From that organic and rugged-yet-flexible frame, pairs of 2-by-4 studs are hung, between which is packed a mixture of local clay, straw and water. The straw is a terrific insulator, so more of it goes on the shadier, colder north side. Clay, which absorbs the sun's heat, is used more heavily on the south side.
Building the structure is very participative. You mix the clay, straw and water in an electric-powered tumbler (it looks like a big culvert) filled with spikes. To get the clay-straw between studs, you have to put up temporary plywood forms and stomp the stuff down tight. Bamboo rods run between studs for support.
When that part is done, it takes three months to dry out, so you have to wait. Then you apply mineral-tinted plaster, made of native kaolin clay, sand and fine straw. The mixture goes on like any plaster, with a trowel. The mixing of minerals, including iron oxide (rust), produces lovely earth tones with lots of yellows, oranges and reds.
Once completed, an EcoNest breathes. And because it has no paint or plastics and little metal, you could basically walk away from it and let it melt organically back into the earth with no contamination (except for the metal roof for rain catchment), says Medford architect Jason Zook, "spark plug" for the May workshop and many other green projects in the Rogue Valley.

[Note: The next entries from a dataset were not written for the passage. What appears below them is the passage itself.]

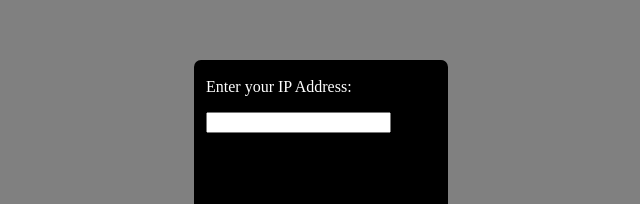
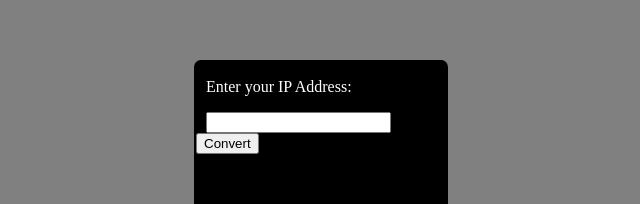
Before and after one commit to GoochMagooch/ip_to_binary_converter, a plain HTML site: page index.html in a window 1280 px wide. Shown: the part 138-342 px from the top of the page, without its empty margins (319-959 px from the left). Drawn offline with Linux system fonts and the light colour scheme.

Commit message:
Add button for conversion

```diff
--- a/index.html
+++ b/index.html
@@ -10,7 +10,10 @@
 
     <section>
         <p>Enter your IP Address:</p>
-        <input type="text" id="input">
+        <div class="user-input">
+            <input type="text" id="input">
+            <button id="btn">Convert</button>
+        </div>
         <p id="output"></p>
     </section>
 
```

Zook, for instance, is a co-founder of Green Drinks, which has been held on the last Friday at Standing Stone Brewing Co. for the past year. It is a gathering where anyone interested in green technology can trade ideas, network and brainstorm. It has become so popular that the event moved to ScienceWorks Hands-On Museum in June.
An animated teacher who uses his body to demonstrate how a rigid, nonorganic house crumbles to the ground in an earthquake, Laporte holds forth poetically about the virtues of natural building.
"It will always create, not only healthy homes, but cultivate stewardship for the environment in the process," he says. "It should be obvious why it's popular because both are now at risk — planetary health and personal health."
An average EcoNest might be 1,200 square feet. That's not big for a house, but it's about quality, not quantity, says Laporte. An EcoNest probably will cost the same to build as a stick-built house, he says, depending on the labor and availability of natural resources.
"It's a holistic dwelling, a place to repose, a place that nourishes our health. In short, a place where you can thrive and regenerate ... It's a way of building that builds pride, self-respect, social responsibility and a passion for living and serving."
Ashland city building official Mike Broomfield says the clay-straw style is "absolutely legal." State building codes have recently been updated, so clay-straw and other alternative construction techniques are now "cookbook" — meaning they're not considered unique or special anymore; you just apply the cookbook to it.
Ashland Mayor John Stromberg, who was checking out the site, called it a "beautiful, interesting building — responsible, durable and not allergenic. I'm interested in this kind of building, and I'll be talking to the city staff."